_What is expected_
Your answer should be a single number: the count of lines in the entries below that contain "CartDispatchContext".

Collection entries

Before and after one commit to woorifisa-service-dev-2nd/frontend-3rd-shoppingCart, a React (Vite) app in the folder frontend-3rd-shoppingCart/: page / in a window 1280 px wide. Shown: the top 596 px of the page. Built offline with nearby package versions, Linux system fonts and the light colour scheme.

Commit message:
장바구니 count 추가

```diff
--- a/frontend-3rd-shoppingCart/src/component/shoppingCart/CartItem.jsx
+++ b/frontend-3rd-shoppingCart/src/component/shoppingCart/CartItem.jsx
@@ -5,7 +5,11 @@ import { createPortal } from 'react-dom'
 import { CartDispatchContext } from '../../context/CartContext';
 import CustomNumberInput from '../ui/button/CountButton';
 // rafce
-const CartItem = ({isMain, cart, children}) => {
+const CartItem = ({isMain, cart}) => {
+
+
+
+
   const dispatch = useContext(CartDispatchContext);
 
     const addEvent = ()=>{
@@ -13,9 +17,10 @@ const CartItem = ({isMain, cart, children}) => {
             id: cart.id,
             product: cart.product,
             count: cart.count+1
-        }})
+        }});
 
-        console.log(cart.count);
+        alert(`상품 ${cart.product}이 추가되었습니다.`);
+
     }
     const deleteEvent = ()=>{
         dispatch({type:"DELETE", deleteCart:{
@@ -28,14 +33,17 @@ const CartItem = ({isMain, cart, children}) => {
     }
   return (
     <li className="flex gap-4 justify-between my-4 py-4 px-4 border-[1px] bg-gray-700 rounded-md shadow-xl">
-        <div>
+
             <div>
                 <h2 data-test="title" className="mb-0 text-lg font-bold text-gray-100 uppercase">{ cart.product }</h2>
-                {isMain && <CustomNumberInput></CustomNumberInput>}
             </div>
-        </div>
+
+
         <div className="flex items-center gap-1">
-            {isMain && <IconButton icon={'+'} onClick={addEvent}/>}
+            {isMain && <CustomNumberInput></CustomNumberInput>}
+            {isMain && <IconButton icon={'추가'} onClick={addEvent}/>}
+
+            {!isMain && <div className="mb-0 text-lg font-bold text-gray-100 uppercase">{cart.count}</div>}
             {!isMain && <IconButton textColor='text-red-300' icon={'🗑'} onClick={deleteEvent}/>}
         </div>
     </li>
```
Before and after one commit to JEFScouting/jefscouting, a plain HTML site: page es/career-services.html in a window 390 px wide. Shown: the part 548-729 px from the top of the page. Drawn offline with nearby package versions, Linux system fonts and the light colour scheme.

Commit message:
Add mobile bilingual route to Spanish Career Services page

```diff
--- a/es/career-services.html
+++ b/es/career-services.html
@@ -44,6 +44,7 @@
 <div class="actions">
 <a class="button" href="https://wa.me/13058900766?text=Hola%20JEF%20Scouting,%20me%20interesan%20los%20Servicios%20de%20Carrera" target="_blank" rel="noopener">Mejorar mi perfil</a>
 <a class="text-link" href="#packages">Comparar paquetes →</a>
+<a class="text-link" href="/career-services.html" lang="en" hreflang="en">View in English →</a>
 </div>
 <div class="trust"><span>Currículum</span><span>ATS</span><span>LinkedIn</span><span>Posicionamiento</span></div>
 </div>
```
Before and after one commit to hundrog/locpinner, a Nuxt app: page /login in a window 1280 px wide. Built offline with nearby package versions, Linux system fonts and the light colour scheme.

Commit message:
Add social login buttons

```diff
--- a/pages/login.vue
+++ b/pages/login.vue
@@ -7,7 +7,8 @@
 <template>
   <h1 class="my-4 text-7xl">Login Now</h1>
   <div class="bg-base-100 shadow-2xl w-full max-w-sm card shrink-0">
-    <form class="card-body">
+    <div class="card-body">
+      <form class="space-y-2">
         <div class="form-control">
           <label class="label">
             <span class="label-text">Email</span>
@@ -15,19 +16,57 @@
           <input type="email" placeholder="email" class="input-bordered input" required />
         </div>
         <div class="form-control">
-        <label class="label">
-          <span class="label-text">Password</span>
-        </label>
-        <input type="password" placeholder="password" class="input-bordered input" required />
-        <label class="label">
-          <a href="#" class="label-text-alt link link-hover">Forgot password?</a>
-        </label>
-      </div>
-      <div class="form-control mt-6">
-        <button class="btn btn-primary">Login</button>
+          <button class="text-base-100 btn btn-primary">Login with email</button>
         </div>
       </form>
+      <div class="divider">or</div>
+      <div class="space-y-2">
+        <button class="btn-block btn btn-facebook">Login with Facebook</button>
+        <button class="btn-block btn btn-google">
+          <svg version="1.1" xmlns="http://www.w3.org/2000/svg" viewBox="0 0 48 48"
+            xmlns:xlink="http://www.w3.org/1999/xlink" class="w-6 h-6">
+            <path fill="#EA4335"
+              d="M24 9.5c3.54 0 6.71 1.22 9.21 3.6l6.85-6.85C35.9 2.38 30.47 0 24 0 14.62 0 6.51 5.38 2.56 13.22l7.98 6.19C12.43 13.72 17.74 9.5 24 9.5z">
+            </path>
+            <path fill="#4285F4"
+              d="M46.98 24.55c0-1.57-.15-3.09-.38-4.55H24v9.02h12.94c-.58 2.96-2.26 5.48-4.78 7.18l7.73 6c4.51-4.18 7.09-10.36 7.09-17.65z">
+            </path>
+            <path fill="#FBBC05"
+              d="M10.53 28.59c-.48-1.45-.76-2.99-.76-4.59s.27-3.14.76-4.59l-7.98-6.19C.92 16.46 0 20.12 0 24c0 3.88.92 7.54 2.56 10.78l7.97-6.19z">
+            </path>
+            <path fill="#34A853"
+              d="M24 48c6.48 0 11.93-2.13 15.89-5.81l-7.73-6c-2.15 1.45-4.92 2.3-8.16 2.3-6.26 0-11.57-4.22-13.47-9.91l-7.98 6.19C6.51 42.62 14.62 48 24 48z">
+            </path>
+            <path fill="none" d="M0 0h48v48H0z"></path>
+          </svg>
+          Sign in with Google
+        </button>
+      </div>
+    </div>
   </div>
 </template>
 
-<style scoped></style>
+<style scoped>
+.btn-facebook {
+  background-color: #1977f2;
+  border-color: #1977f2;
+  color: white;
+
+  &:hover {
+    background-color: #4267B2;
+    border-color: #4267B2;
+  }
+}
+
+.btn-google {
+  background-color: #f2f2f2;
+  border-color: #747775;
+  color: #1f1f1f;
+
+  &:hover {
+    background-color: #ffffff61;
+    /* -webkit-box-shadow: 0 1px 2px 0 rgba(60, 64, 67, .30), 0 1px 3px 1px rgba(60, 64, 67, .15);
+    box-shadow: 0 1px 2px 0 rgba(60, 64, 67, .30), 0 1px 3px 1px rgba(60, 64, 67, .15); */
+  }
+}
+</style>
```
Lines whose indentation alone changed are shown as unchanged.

_Exercise answer_
2